february baby sweater

Anyhoo, the last couple of evenings — despite all the nagging little things to be done — I’ve come home and knit.  Some friends just had their second baby, and since the first received a few woolly knits, I thought: what better excuse?  That baby needs a sweater.  Despite the fact that it’s summer in the south.

Considering the likelihood that spring is pretty much over, I started with some Lion Brand cotton.  Unfortunately, that version was pretty darn unattractive.  And who needs an ugly baby sweater?  So I moved onto some Plymouth Boku from the stash in lovely, bright rainbow colors.

february baby sweater

Maybe there will be a few cool evenings?  Maybe this will still fit in the fall (I really have no idea about relative baby sizes …)?

baby sock

I also whipped up one, lonely baby sock (in Koigu) …


In other news, remember last year when I was complaining about all of that indexing?  Well, here it is!  My copies arrived — and, boy, is that a lot of books (the index is in vol. 6).  My part was very, very small — compared, you know, to the 25 years my advisor spent editing the edition — but it’s still exciting to see the finished project.


Happiness is handknit socks on the feet of very dear friends.  Perfect spring breaks should always be commemorated with wool.

Okay, it’s off to campus for me … but I promise not to stay away so long!  I’ve missed you guys!

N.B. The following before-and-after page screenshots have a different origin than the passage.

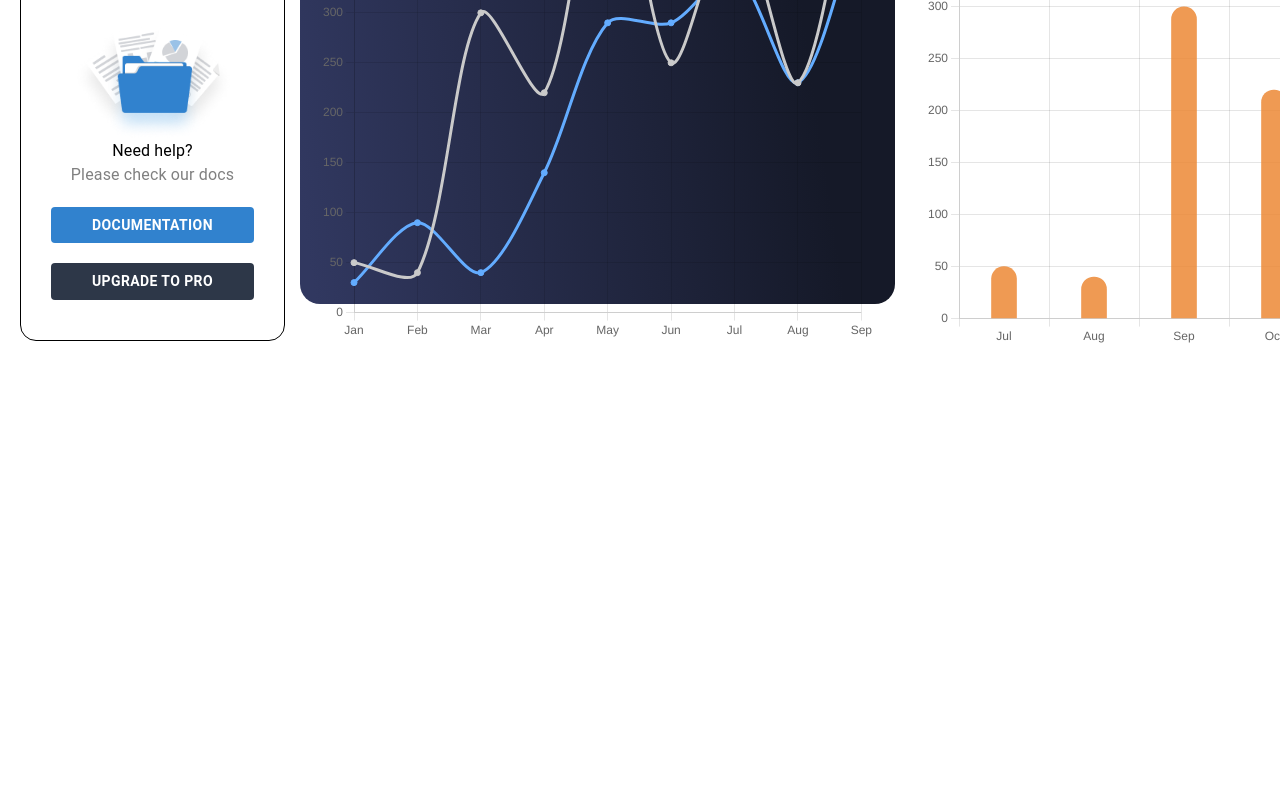
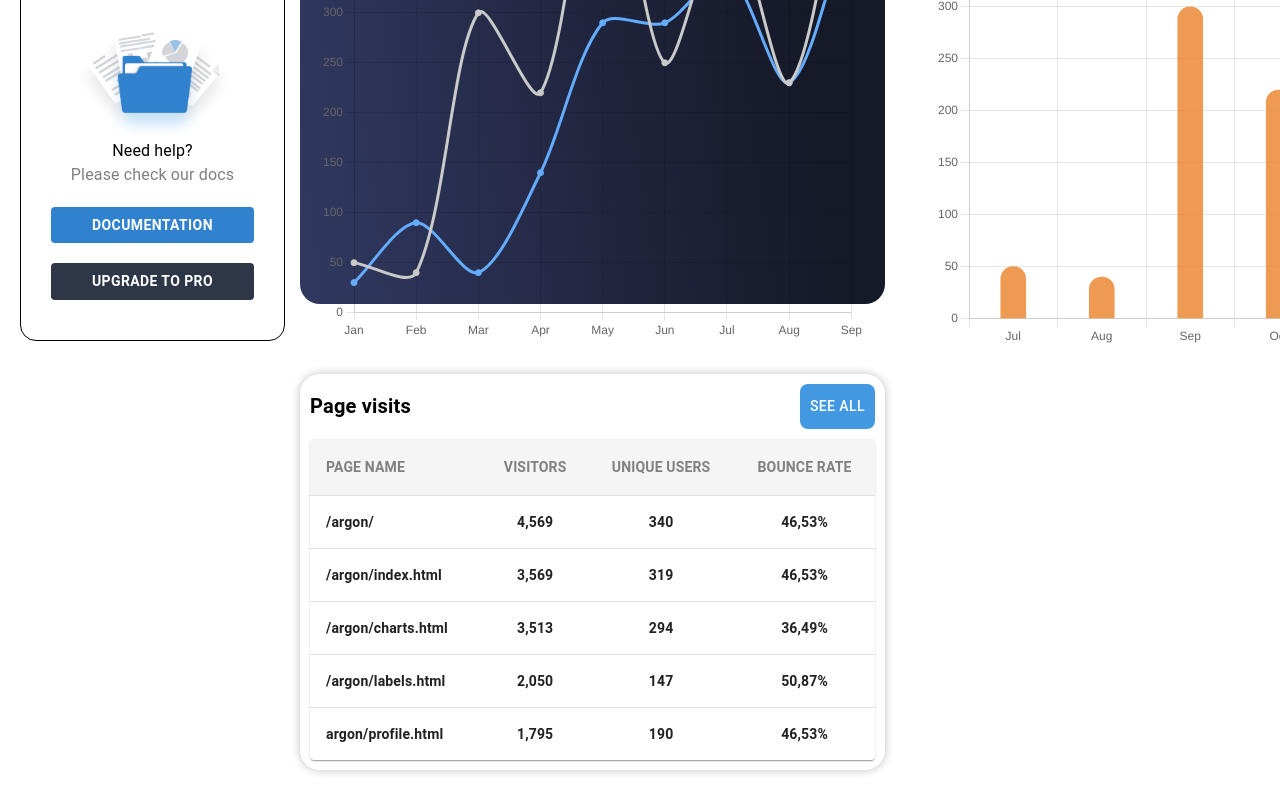
Before and after one commit to fahimehsd/react-dashboard, a Next.js app: page / in a window 1280 px wide. Shown: the part 543-1343 px from the top of the page. Before the commit the page ends 1101 px from the top, so only its background shows below. Built offline with nearby package versions, Linux system fonts and the light colour scheme.

Commit message:
page visits

```diff
--- a/app/page.tsx
+++ b/app/page.tsx
@@ -7,23 +7,33 @@ import Box from "@mui/material/Box";
 import React, { useState } from "react";
 import SalesOverview from "@/components/SalesOverview";
 import TotalOrders from "@/components/TotalOrders";
+import PageVisits from "@/components/PageVisits";
 
 const page = () => {
   return (
     <Box sx={{ paddingInline: "15px", width: "100%" }}>
       <Header name="Dashboard" />
       <Cards />
+      <Box display={"flex"} width={"100%"} gap={"40px"} mt={"20px"}>
         <Box
           sx={{
-          width: "100%",
-          display: "flex",
-          marginTop: "20px",
+            width: "60%",
             gap: "20px",
             height: "100%"
           }}
         >
           <SalesOverview />
+          <PageVisits />
+        </Box>
+        <Box
+          sx={{
+            width: "60%",
+            gap: "20px",
+            height: "100%"
+          }}
+        >
           <TotalOrders />
+        </Box>
       </Box>
     </Box>
   );
--- /dev/null
+++ b/components/PageVisits.tsx
@@ -0,0 +1,121 @@
+import {
+  Box,
+  Button,
+  Paper,
+  Table,
+  TableBody,
+  TableCell,
+  TableContainer,
+  TableHead,
+  TableRow,
+  Typography
+} from "@mui/material";
+import React from "react";
+
+function createData(
+  name: string,
+  visitors: string,
+  unique: number,
+  bounce: string
+) {
+  return { name, visitors, unique, bounce };
+}
+
+const rows = [
+  createData("/argon/", "4,569", 340, "46,53%"),
+  createData("/argon/index.html", "3,569", 319, "46,53%"),
+  createData("/argon/charts.html", "3,513", 294, "36,49%"),
+  createData("/argon/labels.html", "2,050", 147, "50,87%"),
+  createData("argon/profile.html", "1,795", 190, "46,53%")
+];
+
+const PageVisits = () => {
+  return (
+    <Box
+      sx={{
+        bgcolor: "white",
+        boxShadow: "0 0 10px 0 silver",
+        borderRadius: "20px",
+        padding: "10px"
+      }}
+    >
+      <Box
+        mb={"10px"}
+        display={"flex"}
+        justifyContent={"space-between"}
+        alignItems={"center"}
+      >
+        <Typography fontSize={"20px"} fontWeight={"bolder"}>
+          Page visits
+        </Typography>
+        <Button
+          sx={{
+            bgcolor: "#4299e1",
+            color: "white",
+            padding: "10px",
+            borderRadius: "8px"
+          }}
+        >
+          SEE ALL
+        </Button>
+      </Box>
+
+      <TableContainer component={Paper}>
+        <Table sx={{ width: "100%" }} aria-label="simple table">
+          <TableHead sx={{ bgcolor: "whitesmoke" }}>
+            <TableRow>
+              <TableCell sx={{ color: "gray", fontWeight: "bolder" }}>
+                PAGE NAME
+              </TableCell>
+              <TableCell
+                align="center"
+                sx={{ color: "gray", fontWeight: "bolder" }}
+              >
+                VISITORS
+              </TableCell>
+              <TableCell
+                sx={{ color: "gray", fontWeight: "bolder" }}
+                align="center"
+              >
+                UNIQUE USERS
+              </TableCell>
+              <TableCell
+                sx={{ color: "gray", fontWeight: "bolder" }}
+                align="center"
+              >
+                BOUNCE RATE
+              </TableCell>
+            </TableRow>
+          </TableHead>
+          <TableBody>
+            {rows.map((row) => (
+              <TableRow
+                key={row.name}
+                sx={{ "&:last-child td, &:last-child th": { border: 0 } }}
+              >
+                <TableCell
+                  sx={{ fontWeight: "bolder" }}
+                  component="th"
+                  scope="row"
+                >
+                  {row.name}
+                </TableCell>
+                <TableCell sx={{ fontWeight: "bolder" }} align="center">
+                  {row.visitors}
+                </TableCell>
+                <TableCell sx={{ fontWeight: "bolder" }} align="center">
+                  {row.unique}
+                </TableCell>
+                <TableCell sx={{ fontWeight: "bolder" }} align="center">
+                  {row.bounce}
+                </TableCell>
+              </TableRow>
+            ))}
+          </TableBody>
+        </Table>
+      </TableContainer>
+    </Box>
+  );
+};
+
+export default PageVisits;
--- a/components/SalesOverview.tsx
+++ b/components/SalesOverview.tsx
@@ -32,7 +32,7 @@ const SalesOverview = () => {
         height: "600px",
         borderRadius: "20px",
         padding: "20px",
-        width: "50%"
+        marginBottom: "70px"
       }}
     >
       <Typography fontWeight={"bolder"} mb={"10px"} color={"white"}>
--- a/components/TotalOrders.tsx
+++ b/components/TotalOrders.tsx
@@ -22,8 +22,8 @@ const TotalOrders = () => {
         bgcolor: "white",
         borderRadius: "20px",
         padding: "10px",
-        width: "50%",
-        height: "600px"
+        height: "600px",
+        marginBottom: "70px"
       }}
     >
       <Typography color={"gray"} fontSize={"15px"} fontWeight={"bold"}>
```
Lines whose indentation alone changed are shown as unchanged.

* I don’t mean to toot my own horn (well, only a little), but I’m so excited to finally have figured out what I’m doing with my life …  Mostly, it’s nothing more than an index of perverse perseverance, stubbornness, and the power of friendship to keep one going … it’s weird because people in Nashville really only see that I appear to know what I’m doing, without access to all of the years spent slogging through desperate unhappiness that got me here.  It’s like the hidden iceberg …

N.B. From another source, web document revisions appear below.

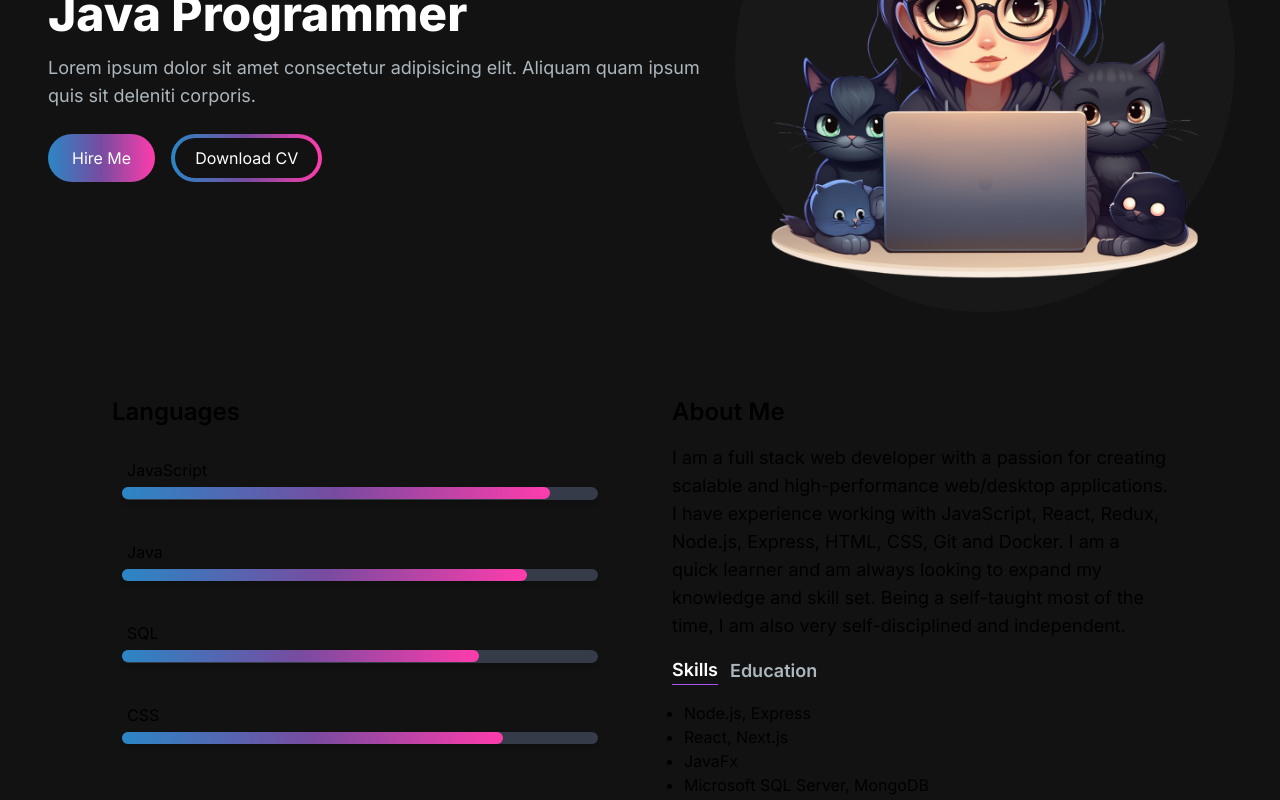
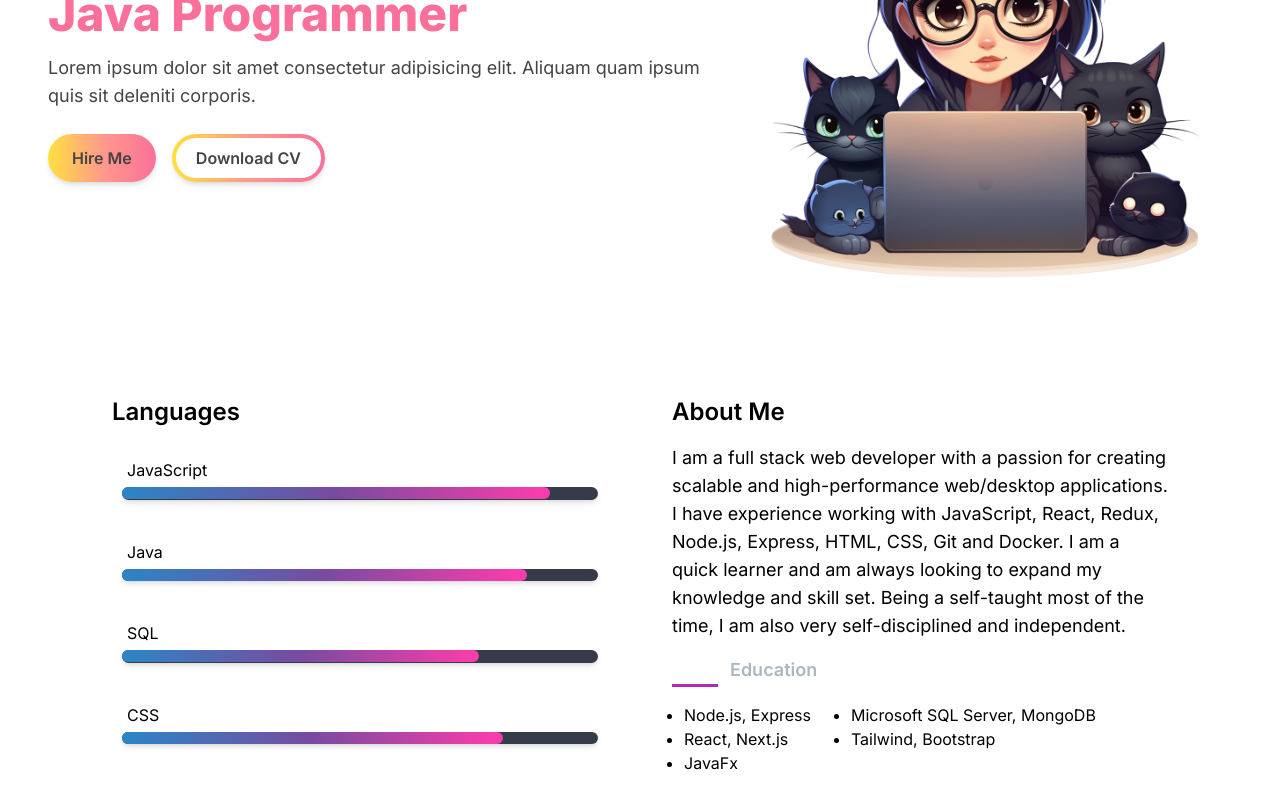
Before and after one commit to CamelliaBui95/webPortfolioBTN, a Next.js app: page / in a window 1280 px wide. Shown: the part 300-1100 px from the top of the page. Built offline with nearby package versions, Linux system fonts and the light colour scheme.

Commit message:
adding light/dark mode

```diff
--- a/src/app/components/AboutSection.jsx
+++ b/src/app/components/AboutSection.jsx
@@ -1,28 +1,35 @@
 import React, { useState, useRef, useEffect, useTransition } from "react";
 import ProgressBar from "./ProgressBar";
-import TabButton from "./TabButton";
+import TabButton from "./tab/TabButton";
 
 const TAB_DATA = [
   {
     id: "skills",
     title: "Skills",
     content: (
+      <div className="mt-2 py-2 flex flex-row ">
         <ul className="list-disc pl-3">
           <li>Node.js, Express</li>
           <li>React, Next.js</li>
           <li>JavaFx</li>
+        </ul>
+        <ul className="list-disc ml-10">
           <li>Microsoft SQL Server, MongoDB</li>
+          <li>Tailwind, Bootstrap</li>
         </ul>
+      </div>
     ),
   },
   {
     id: "education",
     title: "Education",
     content: (
+      <div className="mt-2 py-2">
         <ul className="list-disc pl-3">
           <li>Business English, Ton Duc Thang University, HoChiMinh City</li>
           <li>CDA - Concepteur Developpeur d'Application, AFPA Roubaix</li>
         </ul>
+      </div>
     ),
   },
 ];
@@ -31,7 +38,6 @@ const animationStyles = {
   slideOut: {
     transform: "translateX(150%)",
     opacity: 0,
-    display: "hidden",
   },
   slideIn: {
     transform: "translateX(0)",
@@ -59,7 +65,7 @@ const AboutSection = () => {
     const observer = new IntersectionObserver(
       ([entry]) => {
         if (entry.isIntersecting) setIntersect(true);
-            else setIntersect(false)
+        else setIntersect(false);
       },
       { threshold: 0.5 }
     );
@@ -74,7 +80,7 @@ const AboutSection = () => {
   }, []);
 
   return (
-    <section>
+    <section id="about" className="transition-all ">
       <div
         className=" md:grid md:grid-cols-2 gap-8 items-center mt-5 py-8 px-4 xl:gap-16 sm:py-16 xl:px-16"
         ref={ref}
@@ -123,9 +129,8 @@ const AboutSection = () => {
                 Education
               </TabButton>
             </div>
-            <div className="mt-2 py-2">
+
             {TAB_DATA.find((t) => t.id === tab).content}
-            </div>
           </div>
         </div>
       </div>
--- a/src/app/components/HeroSection.jsx
+++ b/src/app/components/HeroSection.jsx
@@ -7,8 +7,8 @@ const HeroSection = () => {
     <section>
       <div className="grid grid-cols-1 sm:grid-cols-12">
         <div className="col-span-7 place-self-center flex flex-col flex-wrap justify-center text-center sm:text-left">
-          <h1 className="text-white text-3xl sm:text-5xl 3xl:text-7xl font-extrabold mb-4">
-            <span className="text-transparent bg-clip-text bg-gradient-to-r from-[#2B86C5] via-[#784BA0] to-[#FF3CAC]">
+          <h1 className="text-textDeco text-3xl sm:text-5xl 3xl:text-7xl font-extrabold mb-4">
+            <span className="text-transparent bg-clip-text bg-gradient-to-r from-primaryFrom via-primaryVia to-primaryTo">
               Hello, I'm{" "}
             </span>
             <br />
@@ -26,23 +26,23 @@ const HeroSection = () => {
               repeat={Infinity}
             />
           </h1>
-          <p className="text-[#ADB7BE] text-base sm:text-lg 3xl:text-2xl mb-6">
+          <p className="text-secondaryBaseColor text-base sm:text-lg 3xl:text-2xl mb-6">
             Lorem ipsum dolor sit amet consectetur adipisicing elit. Aliquam
             quam ipsum quis sit deleniti corporis.
           </p>
           <div className="">
-            <button className="rounded-full mr-4 mb-3 sm:mb-0 px-6 py-3 w-full sm:w-fit bg-gradient-to-r from-[#2B86C5] via-[#784BA0] to-[#FF3CAC] text-white hover:text-slate-200 2xl:text-xl">
+            <button className="rounded-full mr-4 mb-3 sm:mb-0 px-6 py-3 w-full sm:w-fit bg-gradient-to-r from-primaryFrom via-primaryVia to-primaryTo text-secondaryBaseColor font-semibold hover:text-slate-200 2xl:text-xl transition-all duration-300 shadow-md">
               Hire Me
             </button>
-            <button className="rounded-full mr-4 mb-5 sm:mb-0 px-1 py-1 w-full sm:w-fit bg-gradient-to-r from-[#2B86C5] via-[#784BA0] to-[#FF3CAC] text-white hover:text-slate-200 2xl:text-xl">
-              <span className="block rounded-full bg-[#121212] px-5 py-2 text-white hover:bg-slate-800">
+            <button className="rounded-full mr-4 mb-5 sm:mb-0 px-1 py-1 w-full sm:w-fit bg-gradient-to-r from-primaryFrom via-primaryVia to-primaryTo text-secondaryBaseColor font-semibold hover:text-slate-200 2xl:text-xl transition-all duration-300 shadow-md">
+              <span className="block rounded-full bg-primaryBg px-5 py-2 text-secondaryBaseColor hover:bg-slate-100">
                 Download CV
               </span>
             </button>
           </div>
         </div>
         <div className="col-span-5 place-self-center  ">
-          <div className="bg-[#181818] rounded-full w-[300px] h-[300px] sm:w-[500px] sm:h-[500px] 3xl:w-[650px] 3xl:h-[650px] relative">
+          <div className="bg-secondaryBg rounded-full w-[300px] h-[300px] sm:w-[500px] sm:h-[500px] 3xl:w-[650px] 3xl:h-[650px] relative">
             <Image
               src="/images/memoji-with-cats-nobackground.png"
               alt="hero image"
--- a/src/app/components/MenuMobile.jsx
+++ b/src/app/components/MenuMobile.jsx
@@ -1,7 +1,9 @@
 import React, { useState } from "react";
 import NavLink from "./NavLink";
 
+
 const MenuMobile = ({ menuItems }) => {
+
 
   return (
     <ul
--- a/src/app/components/NavLink.jsx
+++ b/src/app/components/NavLink.jsx
@@ -5,7 +5,7 @@ const NavLink = ({title, path}) => {
   return (
     <Link
       href={path}
-      className="block py-2 mr-4 text-lg sm:text-xl transition-all duration-400 hover:text-transparent hover:bg-clip-text hover:bg-gradient-to-r from-[#2B86C5] via-[#784BA0] to-[#FF3CAC] text-white"
+      className="block py-2 mr-4 text-lg sm:text-xl transition-all duration-300 hover:text-transparent hover:bg-clip-text hover:bg-gradient-to-r from-primaryFrom via-primaryVia to-primaryTo text-secondaryBaseColor"
     >
       {title}
     </Link>
--- a/src/app/components/TabButton.jsx
+++ b/src/app/components/tab/TabButton.jsx
@@ -1,10 +1,12 @@
 import React from "react";
+import "./tabStyle.css"
 
 const TabButton = ({ active, setTab, children }) => {
-    const classes = active ? "border-b border-purple-500 text-white" : "text-[#ADB7BE]";
+    const classes = active ? "text-white" : "text-[#ADB7BE]";
   return (
     <button className={`mr-3 text-lg font-semibold hover:text-white ${classes} transition-all duration-300`} onClick={setTab}>
       <p>{children}</p>
+      <span className="highLight" style={{width: `${active ? "100%" : "0%"}`}}></span>
     </button>
   );
 };
--- /dev/null
+++ b/src/app/components/tab/tabStyle.css
@@ -0,0 +1,9 @@
+.highLight {
+    display: block;
+    margin: auto;
+    width: 0%;
+    height: 3px;
+    background-color: rgb(180, 41, 180);
+    transition: all;
+    transition-duration: 0.3s;
+}
--- a/src/app/globals.css
+++ b/src/app/globals.css
@@ -2,30 +2,48 @@
 @tailwind components;
 @tailwind utilities;
 
-:root {
+/*:root {
   --foreground-rgb: 0, 0, 0;
   --background-start-rgb: 214, 219, 220;
   --background-end-rgb: 255, 255, 255;
 }
 
-@media (prefers-color-scheme: dark) {
+/*@media (prefers-color-scheme: dark) {
   :root {
     --foreground-rgb: 255, 255, 255;
     --background-start-rgb: 0, 0, 0;
     --background-end-rgb: 0, 0, 0;
   }
+}*/
+
+body {
+    overflow: hidden
 }
 
-body {
-  color: rgb(var(--foreground-rgb));
-  background: linear-gradient(
-      to bottom,
-      transparent,
-      rgb(var(--background-end-rgb))
-    )
-    rgb(var(--background-start-rgb));
-    overflow-x: hidden
+html {
+  overflow-x: hidden;
 }
-html {
-  overflow-x: hidden
+
+.theme-dark {
+  --primary-from: theme("colors.blueGrad");
+  --primary-via: theme("colors.purpleGrad");
+  --primary-to: theme("colors.pinkGrad");
+  --primaryBg: theme("colors.black");
+  --secondaryBg: theme("colors.secondaryBlack");
+  --base-color: theme("colors.white");
+  --secondary-base-color: theme("colors.mediumGrey");
+  --borderDeco: theme("colors.black");
+  --textDeco: theme("colors.white");
 }
+
+.theme-light {
+  --primary-from: theme("colors.yellowGrad");
+  --primary-via: theme("colors.orangeGrad");
+  --primary-to: theme("colors.salmonGrad");
+  --primaryBg: theme("colors.white");
+  --secondaryBg: theme("colors.white");
+  --base-color: theme("colors.black");
+  --secondary-base-color: theme("colors.darkGrey");
+  --borderDeco: theme("colors.salmonGrad");
+  --textDeco: theme("colors.salmonGrad");
+}
--- a/src/app/page.js
+++ b/src/app/page.js
@@ -7,12 +7,12 @@ import ProjectSection from "./components/ProjectSection";
 
 export default function Home() {
   return (
-    <main className="flex flex-col bg-[#121212] min-h-screen">
+    <main className="theme-light flex flex-col bg-primaryBg min-h-screen">
       <NavBar />
       <div className="container px-12 mt-24 py-4 mx-auto ">
         <HeroSection />
         <AboutSection />
-        <ProjectSection/>
+        <ProjectSection />
       </div>
     </main>
   );
--- a/tailwind.config.js
+++ b/tailwind.config.js
@@ -13,9 +13,35 @@ module.exports = {
           "conic-gradient(from 180deg at 50% 50%, var(--tw-gradient-stops))",
       },
       screens: {
-        "3xl": "1700px"
+        "3xl": "1700px",
+      },
+      colors: {
+        blueGrad: "#2B86C5",
+        purpleGrad: "#784BA0",
+        pinkGrad: "#FF3CAC",
+        black: "#121212",
+        secondaryBlack: "#181818",
+        yellowGrad: "#FEE140",
+        salmonGrad: "#FA709A",
+        orangeGrad: "#FF9A8B",
+        mediumGrey: "#ADB7BE",
+        darkGrey: "#454343",
+        primaryFrom: "var(--primary-from)",
+        primaryVia: "var(--primary-via)",
+        primaryTo: "var(--primary-to)",
+        primaryBg: "var(--primaryBg)",
+        baseColor: "var(--base-color)",
+        secondaryBaseColor: "var(--secondary-base-color)",
+        borderDeco: "var(--borderDeco)",
+        textDeco: "var(--textDeco)",
+        secondaryBg: "var(--secondaryBg)",
       },
     },
   },
   plugins: [],
 };
+//background-color: #FF9A8B;
+//background-image: linear-gradient(90deg, #FF9A8B 0%, #FF6A88 55%, #FF99AC 100%);
+
+//blue:from-[#2B86C5] purple:via-[#784BA0] pink:to-[#FF3CAC]
+//secondaryBase: [#ADB7BE]
```
Also changed, not shown: src/app/components/NavBar.jsx (+27 -8 lines). Lines whose indentation alone changed are shown as unchanged.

howdy stranger

So it’s been a while.  How about we start there?  March has been crazy busy in all kinds of good ways, few of which have had much to do with knitting … let’s recap:

I finished physical therapy, defended my dissertation proposal (!!), and then, as if by divine design, spring break appeared; I did nothing but watch Law & Order and knit until: friends!  Three very special ladies descended upon Nashville — and my apartment — for a seriously good time.  (They are now all bona-fide PhD professional ladies, so … I’ve kept the discretion to a maximum.)

First, there was hot chicken at the hot chicken shack:

pickle button!

Oh yeah, I finished my cardigan (Shalom in EcoWool) — just in time to add pickle buttons.

The next night there were fancy drinks downtown …

fancy cocktails

… followed by some honky tonking on Broadway.



The Stage

It was one of the best night’s out ever: we bought cowboy boots from someone named “Brad Butter” (it was embroidered on his shirt), put on our best clubwear, and danced till the honky tonks closed.

After that, we pretty much decided to concentrate on eating as many fried/ butter-positive foods as possible.  Luckily, Nashville is that kind of town.

There was pickle tempura …

pickle tempura

… and, the next morning, delicious biscuits to go with country ham, plenty of bacon, hashbrown casserole, and other assorted side-dish staples for breakfast (at 3 in the afternoon).


Finally, I met my Waterloo: the sidecar.

sidecars; or, my Waterloo

The ingredients might look innocent, but don’t be fooled.  We toasted, we lounged, we watched It’s Complicated, I gave away almost all of my handknit socks to very deserving recipients …  And then it was time for everyone to get back to their real lives.

It was a wonderful, tiring, just-right long weekend.  Such reunions are made possible, and so much sweeter, by distance … but how I do miss easy proximity and that casual by-chance glass of wine on someone’s couch in the evening.  And how lucky I am to have had a weekend of nothing but laughter and fun and friendship.

[thanks to M. and B. for all the fabulous photos]